The on-going conflict in Ethiopia, which many observers have termed as a civil war, is making world news headlines. In recent months, tensions have escalated between the federal government in Addis Ababa and the Tigray Peoples Liberation Front (TPLF) that controls the Tigray region in northern Ethiopia. The TPLF has felt side-lined in recent years and believe that their grievances have not received adequate attention in Addis Ababa. There have been several news reports of fighting between government forces and the TPLF in the past few weeks, the federal government’s recent air strikes in Tigray and the response from the TPLF. Some organisations such as Amnesty International have reported hundreds of casualties already. A major concern is that a civil war will not only spread and exacerbate ethnic tensions within the country but also destabilise the Horn of Africa.
Ethiopia has been one of Africa’s fastest growing economies for the past decade and a half and there has been considerable talk of the country’s rise as potentially the only true “developmental State” in Africa. In addition to rapid economic growth, signature development projects such as the Grand Ethiopian Renaissance Dam have given rise to comparisons with East Asian successes such as South Korea and Taiwan. A country that typically made world headlines for poverty and sensational famines, is now considered to be one of the most promising economies on the continent. Ethiopia is also a major contributor to UN peacekeeping operations, which has strengthened its identity as an important security provider externally while at the same time guaranteeing peace and stability for international investors within the country.
Ever since becoming the Prime Minister of Ethiopia in 2018, Abiy Ahmed has undertaken several bold reforms, appointed women in key official positions and freed political prisoners. His efforts to achieve peace and international cooperation, and in particular his efforts to resolve the border conflict with neighbouring Eritrea resulted in him being awarded the Nobel Peace Prize in 2019. But there have also been increased criticism of the Prime Minister’s tactics and numerous critics have warned against an overreliance on charisma. Some have argued that reforms were undertaken too quickly, without adequate preparation and anticipation of potential consequences. What had worked previously – keeping long-held conflicts and complaints in check through the suppression of democratic freedoms – was suddenly reversed overnight when Abiy Ahmed dismantled many of the previous authoritarian policies and opposition was allowed to thrive.
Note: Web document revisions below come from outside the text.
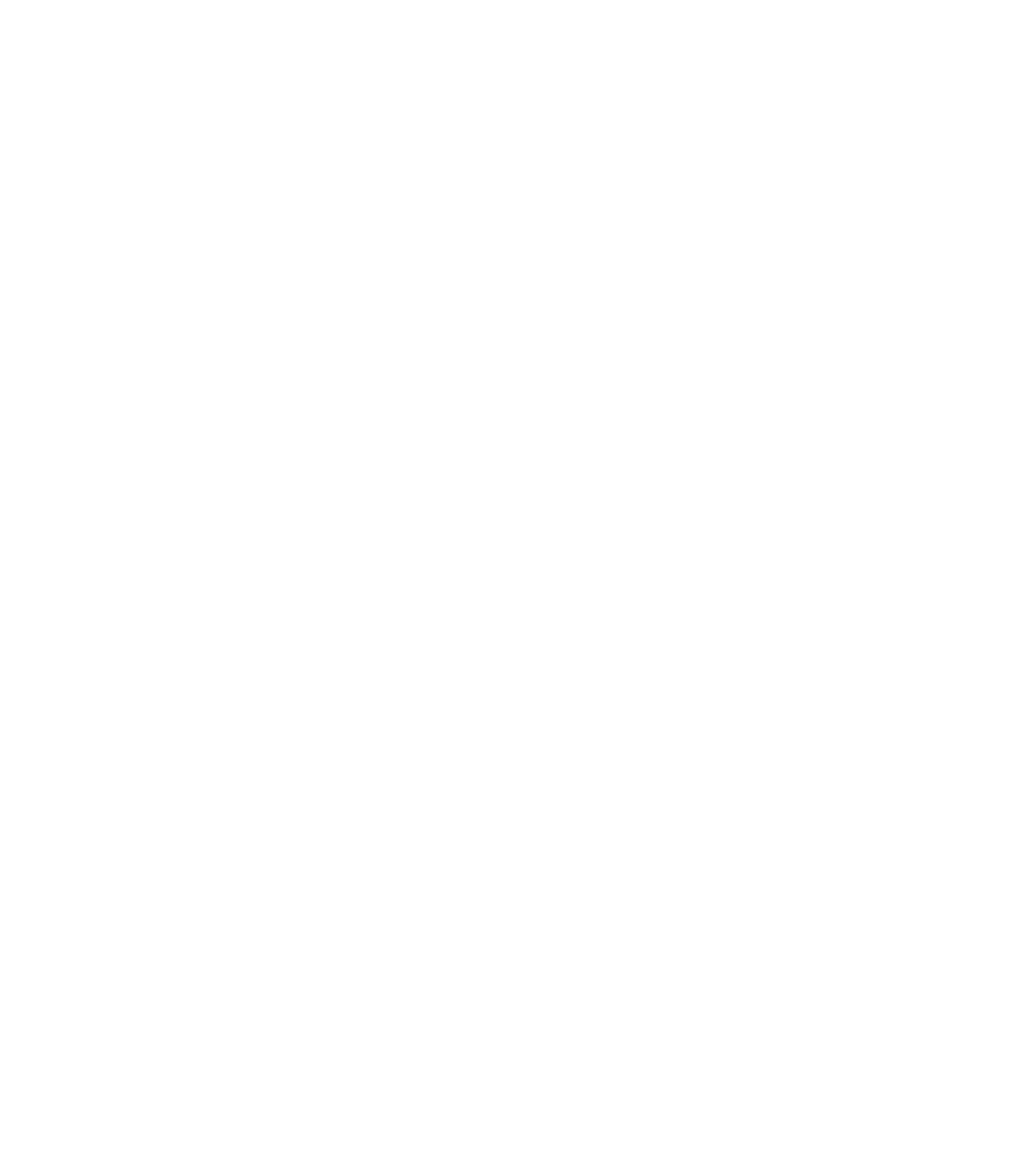
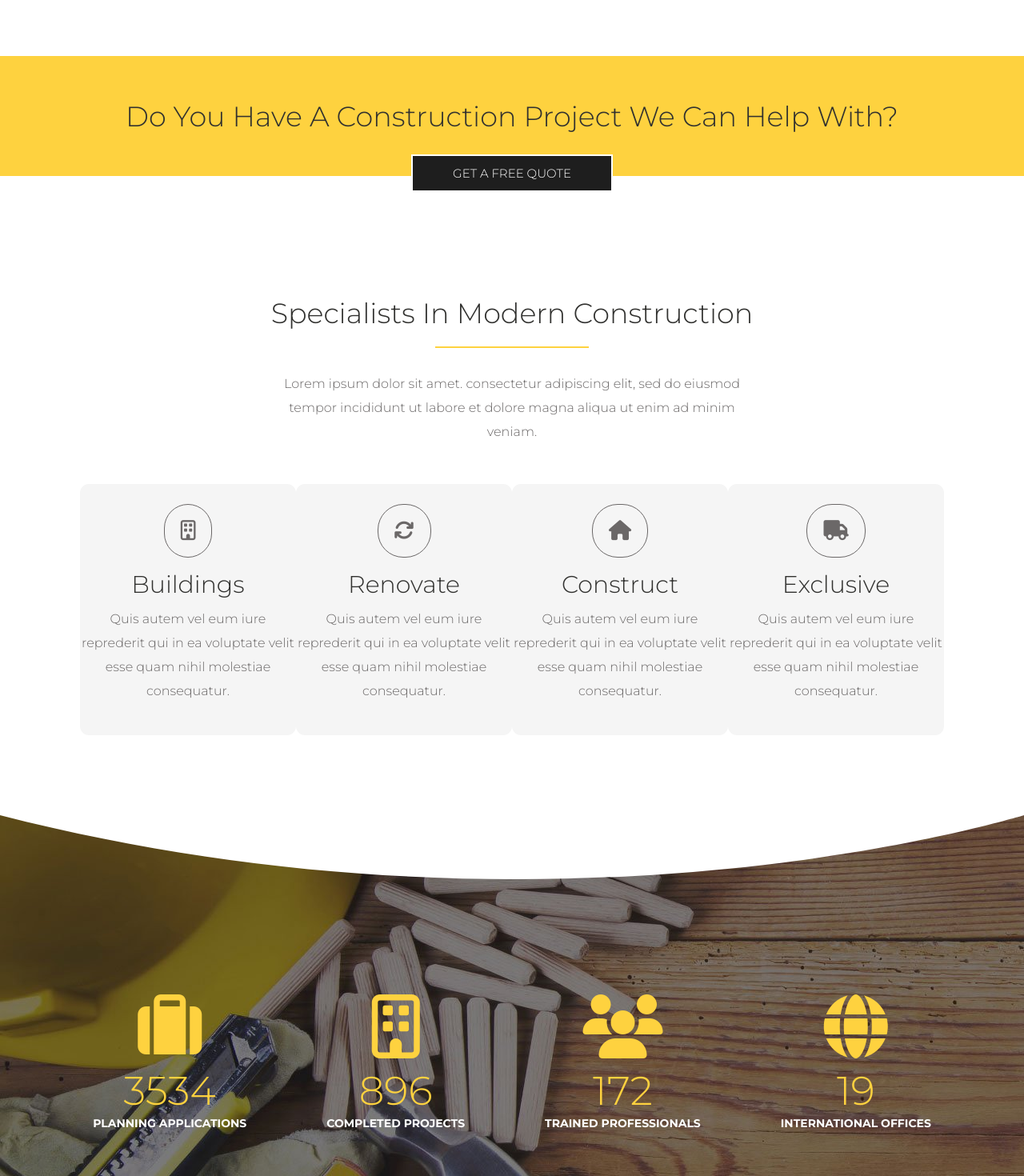
Before and after one commit to Alessandro-Rega/proj-html-vuejs, a Vue app: page / in a window 1280 px wide. Shown: the part 840-2310 px from the top of the page at 80% size. Before the commit the page ends 920 px from the top, so only its background shows below. Built offline with nearby package versions, Linux system fonts and the light colour scheme.

Commit message:
insert prima parte main

```diff
--- a/src/App.vue
+++ b/src/App.vue
@@ -2,6 +2,7 @@
   <div id="app">
     <Header v-bind:vociMenu="vociMenu"/>
     <Hero/>
+    <Main/>
   </div>
 </template>
 
@@ -9,12 +10,14 @@
 
 import Header from "./components/Macro/Header.vue";
 import Hero from "./components/Macro/Hero.vue";
+import Main from "./components/Macro/Main.vue";
 
 export default {
   name: 'App',
   components: {
     Header,
     Hero,
+    Main,
   },
   data(){
     return{
--- a/src/assets/style/global.scss
+++ b/src/assets/style/global.scss
@@ -24,6 +24,5 @@ h1{
 .btn{
     border: none;
     text-transform: uppercase;
-    padding: 12px 30px;
     cursor: pointer;
 }
--- /dev/null
+++ b/src/components/Elements/CardSpecialist.vue
@@ -0,0 +1,69 @@
+<template>
+  <section>
+      <div class="card" v-for="card in cardList" :key="card">
+        <div class="img">
+            <i :class="card.immagine"></i>
+        </div>
+        <h3>{{card.nome}}</h3>
+        <p>{{card.testo}}</p>
+      </div>
+  </section>
+</template>
+
+<script>
+export default {
+    name: 'CardSpecialist',
+    props:{
+        cardList: Object,
+    }
+}
+</script>
+
+<style lang="scss" scoped>
+// Importazione variabili
+@import "../../assets/style/variables.scss";
+
+section{
+    display: flex;
+    justify-content: space-between;
+    margin: 0 100px;
+    margin-bottom: 100px;
+}
+
+.card{
+    width: 400px;
+    background-color: #f5f5f5;
+    display: flex;
+    flex-direction: column;
+    justify-content: center;
+    align-items: center;
+    border-radius: 0.7em;
+}
+
+.img{
+    display: inline-block;
+    color: $scritta-grigio;
+    border: 1px solid $scritta-grigio;
+    border-radius: 2em;
+    margin: 25px 0 15px 0;
+
+    i{
+        padding: 0.8em 0.8em;
+        font-size: 25px;
+    }
+}
+
+h3{
+    color: $scritta-nero;
+    font-weight: 500;
+    font-size: 30px;
+    margin-bottom: 10px;
+}
+
+p{
+    text-align: center;
+    line-height: 30px;
+    color: $scritta-grigio;
+    padding-bottom: 40px;
+}
+</style>
--- a/src/components/Macro/Header.vue
+++ b/src/components/Macro/Header.vue
@@ -80,6 +80,7 @@ header{
 
     button{
         background-color: $giallo;
+        padding: 12px 30px;
     }
 }
 </style>
--- a/src/components/Macro/Hero.vue
+++ b/src/components/Macro/Hero.vue
@@ -10,7 +10,7 @@
       <!-- Quadrati laterali -->
       <div class="quadrati">
         <div class="demos">
-            <svg class="fss-after" width="32" height="32" viewBox="0 0 32 32" fill="none" xmlns="http://www.w3.org/2000/svg">
+            <svg width="32" height="32" viewBox="0 0 32 32" fill="none" xmlns="http://www.w3.org/2000/svg">
             <path d="M26 5.99994H6C5.44772 5.99994 5 6.44765 5 6.99994C5 7.55222 5.44772 7.99994 6 7.99994H26C26.5523 7.99994 27 7.55222 27 6.99994C27 6.44765 26.5523 5.99994 26 5.99994Z"></path>
             <path d="M24 2.99994H8C7.44772 2.99994 7 3.44765 7 3.99994C7 4.55222 7.44772 4.99994 8 4.99994H24C24.5523 4.99994 25 4.55222 25 3.99994C25 3.44765 24.5523 2.99994 24 2.99994Z"></path>
             <path fill-rule="evenodd" clip-rule="evenodd" d="M3 12.9999C3 10.7908 4.79086 8.99994 7 8.99994H25C27.2091 8.99994 29 10.7908 29 12.9999V24.9999C29 27.2091 27.2091 28.9999 25 28.9999H7C4.79086 28.9999 3 27.2091 3 24.9999V12.9999ZM11.2142 23.9962C11.0575 23.9962 10.9524 23.8414 11.0218 23.7026L15.8007 14.1131C15.8761 13.9623 16.0883 13.9623 16.1637 14.1131L16.5247 14.8371C18.9529 19.7192 15.6459 24.0041 11.2142 23.9962ZM18.3797 19.2906C18.4531 19.1399 18.6674 19.1399 18.7428 19.2906L20.9785 23.7065C21.0459 23.8414 20.9467 24.0001 20.796 24.0001H18.8578C17.4335 24.0001 16.6896 22.6194 17.2807 21.4371L18.3797 19.2906Z"></path>
@@ -40,7 +40,7 @@ export default {
 .hero{
     // Sezione sfondo
     width: 100%;
-    height: 790px;
+    height: 780px;
     background-image: url("../../assets/img/jumbotron.png");
     background-size: 100%;
     background-repeat: no-repeat;
@@ -76,7 +76,7 @@ export default {
 
     .quadrati{
         position: absolute;
-        right: -2px;
+        right: 10px;
         top: 20px;
     }
 
--- a/src/components/Macro/Main.vue
+++ b/src/components/Macro/Main.vue
@@ -0,0 +1,178 @@
+<template>
+  <main>
+      <section class="help">
+          <span>Do You Have A Construction Project We Can Help With?</span>
+          <button class="btn">get a free quote</button>
+      </section>
+
+      <section class="specialist">
+          <span>Specialists In Modern Construction</span>
+          <hr>
+          <p>Lorem ipsum dolor sit amet. consectetur adipiscing elit, sed do eiusmod tempor incididunt ut labore et dolore magna aliqua ut enim ad minim veniam.</p>
+      </section>
+
+      <CardSpecialist v-bind:cardList="cardList"/>
+
+      <section class="stats">
+          <svg version="1.1" width="100%" height="100" viewBox="0 0 100 100" preserveAspectRatio="none" style="padding:0;" fill="rgba(255,255,255,1)"><path d="M0 0 C55 180 100 0 100 0 Z"></path></svg>
+          <div class="cont-icon">
+            <div class="icon">
+                <i class="fas fa-suitcase"></i>
+                <span class="numero">3534</span>
+                <span>planning applications</span>
+            </div>
+            <div class="icon">
+                <i class="far fa-building"></i>
+                <span class="numero">896</span>
+                <span>completed projects</span>
+            </div>
+            <div class="icon">
+                <i class="fas fa-users"></i>
+                <span class="numero">172</span>
+                <span>trained professionals</span>
+            </div>
+            <div class="icon">
+                <i class="fas fa-globe"></i>
+                <span class="numero">19</span>
+                <span>international offices</span>
+            </div>
+          </div>
+          <svg version="1.1" width="100%" height="100" viewBox="0 0 100 100" preserveAspectRatio="none" style="padding:0;" fill="rgba(255,255,255,1)"><path d="M0 100 C40 0 60 0 100 100 Z"></path></svg>
+      </section>
+  </main>
+</template>
+
+<script>
+import CardSpecialist from "../Elements/CardSpecialist.vue";
+
+export default {
+    name: 'Main',
+    components:{
+        CardSpecialist,
+    },
+    data(){
+        return{
+            cardList: [
+                {
+                    nome: 'Buildings',
+                    immagine: 'far fa-building',
+                    testo: 'Quis autem vel eum iure reprederit qui in ea voluptate velit esse quam nihil molestiae consequatur.'
+                },
+                {
+                    nome: 'Renovate',
+                    immagine: 'fas fa-sync',
+                    testo: 'Quis autem vel eum iure reprederit qui in ea voluptate velit esse quam nihil molestiae consequatur.'
+                },
+                {
+                    nome: 'Construct',
+                    immagine: 'fas fa-home',
+                    testo: 'Quis autem vel eum iure reprederit qui in ea voluptate velit esse quam nihil molestiae consequatur.'
+                },
+                {
+                    nome: 'Exclusive',
+                    immagine: 'fas fa-truck',
+                    testo: 'Quis autem vel eum iure reprederit qui in ea voluptate velit esse quam nihil molestiae consequatur.'
+                }
+            ]
+        }
+    }
+}
+</script>
+
+<style lang="scss" scoped>
+// Importazione variabili
+@import "../../assets/style/variables.scss";
+
+.help{
+    width: 100%;
+    height: 150px;
+    background-color: $giallo;
+    display: flex;
+    flex-direction: column;
+    justify-content: center;
+    align-items: center;
+    position: relative;
+
+    span{
+        font-size: 35px;
+        color: $scritta-nero;
+    }
+
+    button{
+        background-color: $nero;
+        color: $bianco;
+        position: absolute;
+        bottom: -20px;
+        border: 2px solid white;
+        padding: 12px 50px;
+        font-size: 15px;
+    }
+}
+
+.specialist{
+    margin-top: 150px;
+    display: flex;
+    flex-direction: column;
+    justify-content: center;
+    align-items: center;
+    margin-bottom: 50px;
+
+    span{
+        color: $scritta-nero;
+        font-size: 35px;
+    }
+
+    hr{
+        width: 15%;
+        border: none;
+        border-top: 2px solid $giallo;
+        margin: 20px 0 30px 0;
+    }
+
+    p{
+        width: 48%;
+        text-align: center;
+        line-height: 30px;
+        color: $scritta-grigio;
+    }
+
+}
+
+.stats{
+    width: 100%;
+    background-image: url("../../assets/img/home.jpg");
+    background-position-y: -300px;
+}
+
+.cont-icon{
+    width: max-content;
+    margin: 0 auto;
+    margin-top: 120px;
+    margin-bottom: 120px;
+}
+
+.icon{
+    display: inline-block;
+    text-align: center;
+    margin: 0 50px;
+
+    i{
+        color: $giallo;
+        font-size: 80px;
+        margin-bottom: 10px;
+    }
+
+    .numero{
+        display: block;
+        font-size: 50px;
+        color: $giallo;
+    }
+
+    span:last-child{
+        color: $bianco;
+        font-size: 14px;
+        font-weight: bold;
+        text-transform: uppercase;
+    }
+}
+</style>
```
Also changed, not shown: src/assets/img/home.jpg (added).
What does this tell us about the process of democratisation? Resistance movements can endure and it is not easy to sideline them. Moreover, institution building takes time. Some may also claim that incremental rather than radical changes are best and that relying on the leadership of one person is inadequate. n